- **YOUR ASSIGNMENT**
Repeat the data exactly as given below, dropping every picture.

SUPPLIED RECORDS Start Marker

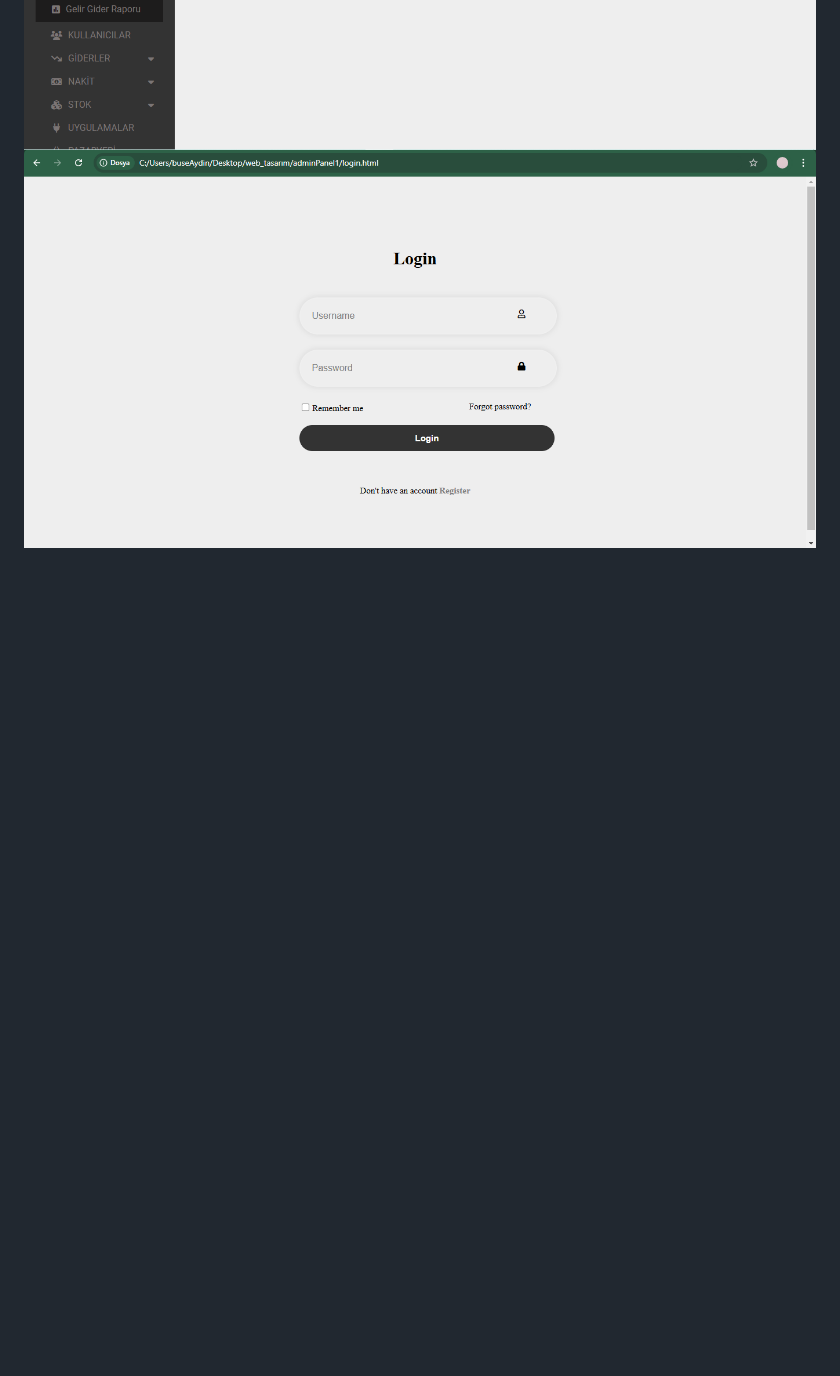
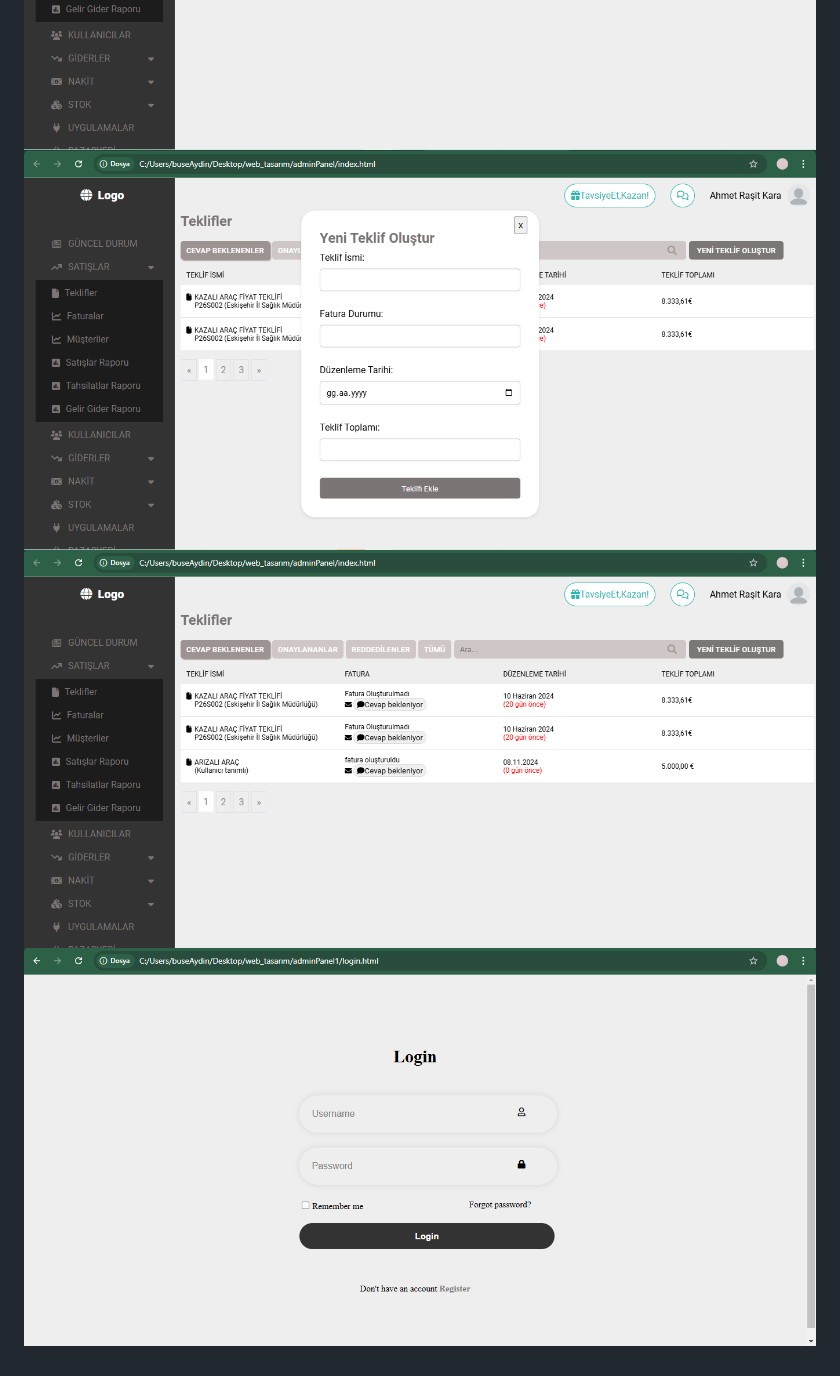
Before and after one commit to BuseNurAydn/adminPanel, a Markdown page: README.md, the part around the change. Drawn GitHub-style; pictures changed too: img/adminPanel-5.png, img/adminPanel-6.png (added), img/adminPanel-7.png (added); blank space fills up the shorter version.

Commit message:
readme güncellendi

```diff
--- a/README.md
+++ b/README.md
@@ -6,3 +6,5 @@ Based on the work I received through the Bionluk platform, I coded the desired p
 ![Görsel-3](./img/adminPanel-3.png)
 ![Görsel-4](./img/adminPanel-4.png)
 ![Görsel-5](./img/adminPanel-5.png)
+![Görsel-6](./img/adminPanel-6.png)
+![Görsel-7](./img/adminPanel-7.png)
```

SUPPLIED RECORDS End Marker

- **FINISHED EXERCISE**
Before and after one commit to BuseNurAydn/adminPanel, a Markdown page: README.md, the part around the change. Drawn GitHub-style; pictures changed too: img/adminPanel-5.png, img/adminPanel-6.png (added), img/adminPanel-7.png (added); blank space fills up the shorter version.

Commit message:
readme güncellendi

```diff
--- a/README.md
+++ b/README.md
@@ -6,3 +6,5 @@ Based on the work I received through the Bionluk platform, I coded the desired p
 ![Görsel-3](./img/adminPanel-3.png)
 ![Görsel-4](./img/adminPanel-4.png)
 ![Görsel-5](./img/adminPanel-5.png)
+![Görsel-6](./img/adminPanel-6.png)
+![Görsel-7](./img/adminPanel-7.png)
```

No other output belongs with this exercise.